By Jim Slotek
“You know what’s the difference between you and me?” federal agent Luke Hobbs (Dwayne “The Rock” Johnson) asks his frenemy Deckard Shaw (Jason Statham) in the deafeningly noisy action machine Fast & Furious Presents: Hobbs & Shaw.
“People like me.”
That profitable amiability is pretty much why there’s a spin-off dedicated to the guy who saved the Fast & Furious franchise on his introduction in 2011’s Fast Five. There is no other why.
But as empty of purpose and overlong as it is, Hobbs & Shaw is at least a more entertaining machine than the last F&F film (the absence of Vin Diesel’s one-note grimness is a plus right there). Director David Leitch (Deadpool 2, Atomic Blonde) brings a comic book sensibility to the fight scenes, with slow-motion punches, while the Foley mixers are tasked with (I’m guessing) crunching a forest of coconuts to replicate the sound of impacts that should kill you instead of making you mad.
(It happens I recently rewatched Mike Judge’s cult comedy Idiocracy, where the most popular show of the future was called “Ow, my balls!” At times it seemed like this is that show with a much bigger budget.)
Add to that 135 minutes of dick-joke-level insult humour between the two antagonist-allies (Hobbs threatens to stuff Shaw’s shoe, “so far up your ass, you’ll be spitting shoelaces for weeks.” Shaw provides Hobbs with fake ID with the name “Michael Cauxmal” – get it?).
And from its source material, you can add location after location with the same narrative agenda – chase, be chased, get captured for a while, escape, and finally, hunker down for a last stand.
For all that, it’s hard to hate Hobbs & Shaw, a movie that’s so self-aware of its sound and fury (signifying nothing), that when cyborg-villain Brixton Idris Elba) begins the usual monologue to his captured prey, Hobbs interjects, “Here we go, it’s the bad guy speech.” He doesn’t turn to the camera to address that line, but he could have.

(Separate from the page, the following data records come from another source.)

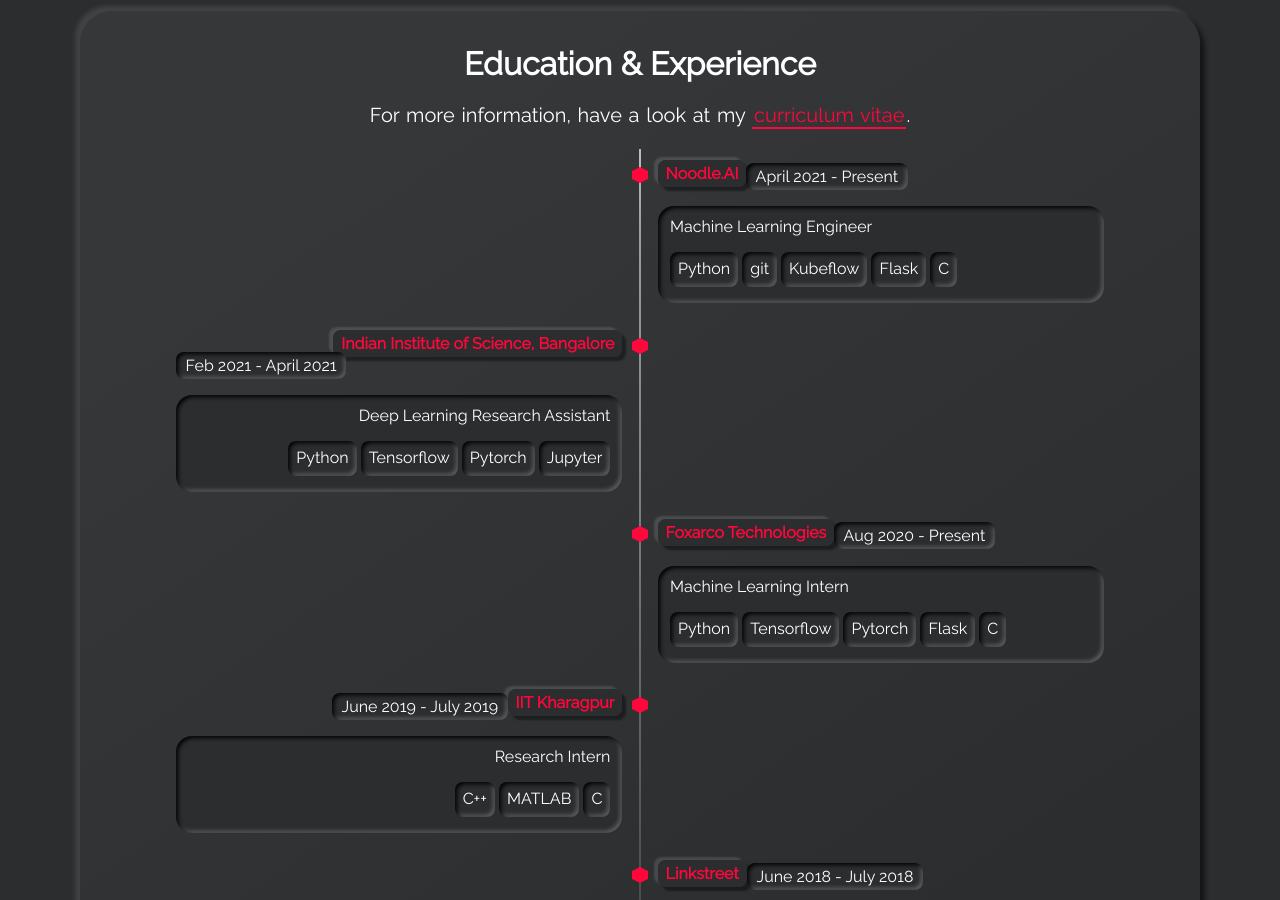
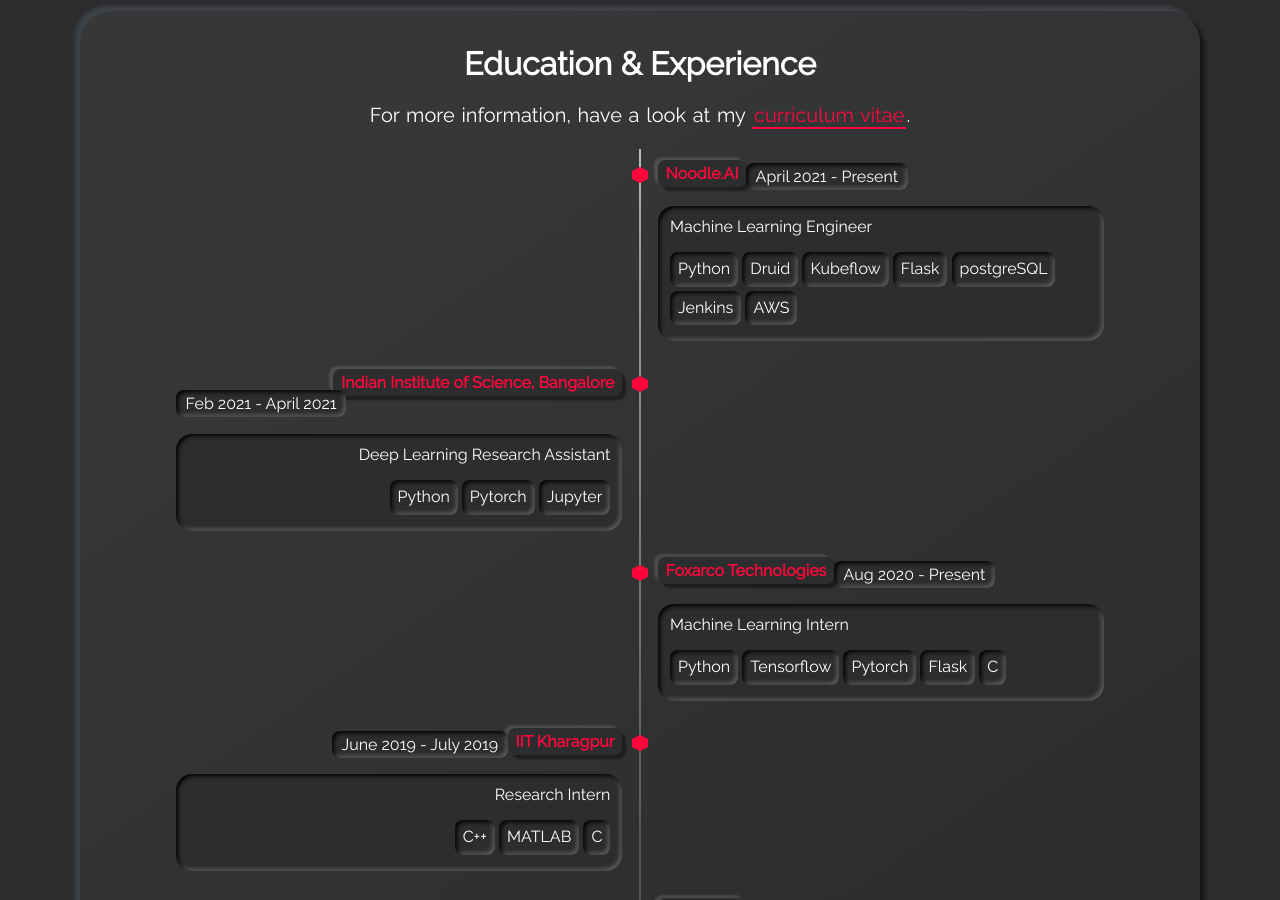
Before and after one commit to AbhishekKumarDS/AbhishekKumarDS.github.io, a Jekyll site: the page built from index.html, in a window 1280 px wide and 900 px high, scrolled down 1802 px. Built offline with Jekyll 4.4.1, drawn with Linux system fonts in a browser that asks for light colours.

Commit message:
Update timeline.yml

```diff
--- a/_data/timeline.yml
+++ b/_data/timeline.yml
@@ -23,10 +23,12 @@
   subtitle: Machine Learning Engineer
   tags:
     - tag: Python
-    - tag: git
+    - tag: Druid
     - tag: Kubeflow
     - tag: Flask
-    - tag: C
+    - tag: postgreSQL
+    - tag: Jenkins
+    - tag: AWS
   timeline-side: right
 
 - title: Indian Institute of Science, Bangalore
@@ -35,7 +37,6 @@
   subtitle: Deep Learning Research Assistant
   tags:
     - tag: Python
-    - tag: Tensorflow
     - tag: Pytorch
     - tag: Jupyter
   timeline-side: left
```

Fittingly, Hobbs & Shaw opens with three separate violent scenes. A British MI6 operation in London is intercepted by a black-ops team (led by the aforementioned Brixton), who are after a secret, world-threatening virus. They kill everyone EXCEPT agent Hattie Shaw (Vanessa Kirby), who injects herself with the virus so as to carry it to safe disposal and escapes with a clock ticking on her life. Elsewhere, Hobbs is beating up Asian gangsters and Deckard is beating up a higher-end gang of criminals – both apparently seeking information on said virus.
It’s a “given” that Hobbs and Shaw will be assigned to team up (it’s in the title, duh), reluctant to a furious degree, and that the kick-ass Brit agent (who is Hobbs’ estranged sister, one of many “family members” who turn up in this movie) will join them to clear her name after being framed for the viral larceny attempt. (Brixton was rendered part-machine by the AI that runs a powerful secret organization that controls the media, because of course it does).
So… London, Moscow, Ukraine and finally Samoa (a pointed and emotionally-manipulative tribute to Johnson’s own background), with the high tech bad guys in pursuit and seemingly no hope of eluding them forever. Since basically the same thing happens in every location, they could have eliminated one, saved about $30 million on the budget and had a much tighter 100-minute action flick.
Samoa is worth keeping, though. A good, angry, grimacing Haka Dance is what this franchise has needed for a long time.
Fast & Furious Presents: Hobbs & Shaw. Stars Dwayne Johnson, Jason Statham and Idris Elba. Opens wide, Friday, August 2.